Inclusive Language Overview
The Sustaining Engineering team at Remind recently implemented changes that focus on using inclusive language within our codebases. We encourage other engineering teams to do the same, and hope these updates create a more inclusive space for everyone at Remind. Terms like
slave have no place in a modern codebase. They don’t belong inside of our repositories, and they certainly do not belong on a repository’s default branch on GitHub.
At Remind, we have 59 distinct services that power our application. Each of these services has language that needs to be updated thoughtfully and intentionally to ensure that our systems remain available to the parents, teachers, and students that depend on them. We followed the lead of Indeed’s VP of Engineering Jack Humphrey to identify and replace problematic language with the help of this blog post. We also had a number of internal conversations between team members that helped us iterate on the language that we intended to change, which worked specifically for our teams at Remind. Hopefully, outlining the changes that we made can serve to help other organizations working to make their workplaces more inclusive.

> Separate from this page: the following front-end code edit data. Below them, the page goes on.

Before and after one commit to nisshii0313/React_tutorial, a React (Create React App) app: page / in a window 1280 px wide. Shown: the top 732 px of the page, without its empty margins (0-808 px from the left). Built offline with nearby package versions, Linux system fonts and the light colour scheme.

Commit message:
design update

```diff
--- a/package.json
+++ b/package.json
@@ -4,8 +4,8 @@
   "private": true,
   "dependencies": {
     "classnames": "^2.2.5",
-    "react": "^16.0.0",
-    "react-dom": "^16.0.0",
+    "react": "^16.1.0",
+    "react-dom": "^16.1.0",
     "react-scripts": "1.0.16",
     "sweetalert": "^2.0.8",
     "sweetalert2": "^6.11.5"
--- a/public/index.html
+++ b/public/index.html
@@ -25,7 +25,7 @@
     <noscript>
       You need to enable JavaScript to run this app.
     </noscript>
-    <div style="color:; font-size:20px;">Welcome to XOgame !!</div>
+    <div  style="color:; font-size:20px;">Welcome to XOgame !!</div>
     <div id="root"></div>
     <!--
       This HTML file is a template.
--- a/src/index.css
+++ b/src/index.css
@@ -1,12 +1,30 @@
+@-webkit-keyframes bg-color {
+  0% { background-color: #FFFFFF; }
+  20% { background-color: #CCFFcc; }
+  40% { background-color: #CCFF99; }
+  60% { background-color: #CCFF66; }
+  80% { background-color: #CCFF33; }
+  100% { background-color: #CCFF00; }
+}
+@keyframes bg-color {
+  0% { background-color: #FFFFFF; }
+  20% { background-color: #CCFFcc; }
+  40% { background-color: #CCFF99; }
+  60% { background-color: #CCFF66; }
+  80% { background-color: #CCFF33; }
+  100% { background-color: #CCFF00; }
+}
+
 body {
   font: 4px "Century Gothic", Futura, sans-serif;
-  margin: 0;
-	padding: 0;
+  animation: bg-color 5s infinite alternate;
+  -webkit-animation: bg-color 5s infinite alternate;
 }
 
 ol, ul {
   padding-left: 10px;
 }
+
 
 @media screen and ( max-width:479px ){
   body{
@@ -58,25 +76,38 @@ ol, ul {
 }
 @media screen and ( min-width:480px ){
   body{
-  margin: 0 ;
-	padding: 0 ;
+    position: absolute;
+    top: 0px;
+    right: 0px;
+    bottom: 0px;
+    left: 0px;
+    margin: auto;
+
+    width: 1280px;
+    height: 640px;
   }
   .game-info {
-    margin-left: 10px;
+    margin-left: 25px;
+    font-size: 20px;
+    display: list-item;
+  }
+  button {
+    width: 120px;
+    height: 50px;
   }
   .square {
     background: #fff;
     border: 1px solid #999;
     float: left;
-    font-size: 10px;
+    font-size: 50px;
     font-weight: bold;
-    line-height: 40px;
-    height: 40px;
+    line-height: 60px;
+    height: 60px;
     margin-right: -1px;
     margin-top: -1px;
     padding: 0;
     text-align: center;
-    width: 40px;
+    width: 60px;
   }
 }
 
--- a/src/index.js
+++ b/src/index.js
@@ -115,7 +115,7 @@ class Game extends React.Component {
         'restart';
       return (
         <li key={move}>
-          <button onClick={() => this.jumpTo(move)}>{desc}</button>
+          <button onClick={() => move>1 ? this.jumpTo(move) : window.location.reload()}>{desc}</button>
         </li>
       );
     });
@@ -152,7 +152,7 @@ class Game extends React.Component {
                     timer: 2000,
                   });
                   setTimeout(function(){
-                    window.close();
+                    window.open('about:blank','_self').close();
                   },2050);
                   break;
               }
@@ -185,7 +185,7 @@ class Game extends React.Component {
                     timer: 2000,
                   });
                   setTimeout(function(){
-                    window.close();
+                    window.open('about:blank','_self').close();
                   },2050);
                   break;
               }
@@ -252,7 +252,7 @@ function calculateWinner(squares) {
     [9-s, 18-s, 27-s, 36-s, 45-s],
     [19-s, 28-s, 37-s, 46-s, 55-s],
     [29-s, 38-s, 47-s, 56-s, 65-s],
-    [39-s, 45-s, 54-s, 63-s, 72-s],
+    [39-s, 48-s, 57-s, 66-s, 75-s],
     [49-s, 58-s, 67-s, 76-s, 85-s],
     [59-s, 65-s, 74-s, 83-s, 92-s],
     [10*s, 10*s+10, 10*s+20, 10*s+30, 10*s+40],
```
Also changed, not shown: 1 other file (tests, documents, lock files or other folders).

We’ve committed ourselves to the following updates:
I began our updates within three of the services that my team – Sustaining Engineering – owns and operates within regularly. The steps that I took to update each of these repositories are as follows:
masterbranch and changed to
masterbranch of the repo I was currently working to update
slaveterminology, generally related to databases and updated with
replicato be more consistent with our infrastructure configurations and dashboards
blacklistand updated these terms to
The evolution of inclusive language within our codebases requires the domain knowledge of many members of the engineering team. The process is filled with complexities, dependencies, build updates, deployment decisions, and unknowns. Nevertheless, it’s important we continue to take action and make these updates.
This process of using intentionally inclusive language is intended to be fluid and ongoing. As we continue to learn from our employees with varying lived-experiences, we will continue to make updates that strive towards psychological safety and inclusive language throughout the organization.
You sent me a Word doc on Wed 18 Mar 2020. Inside the doc was a copy/paste of a very...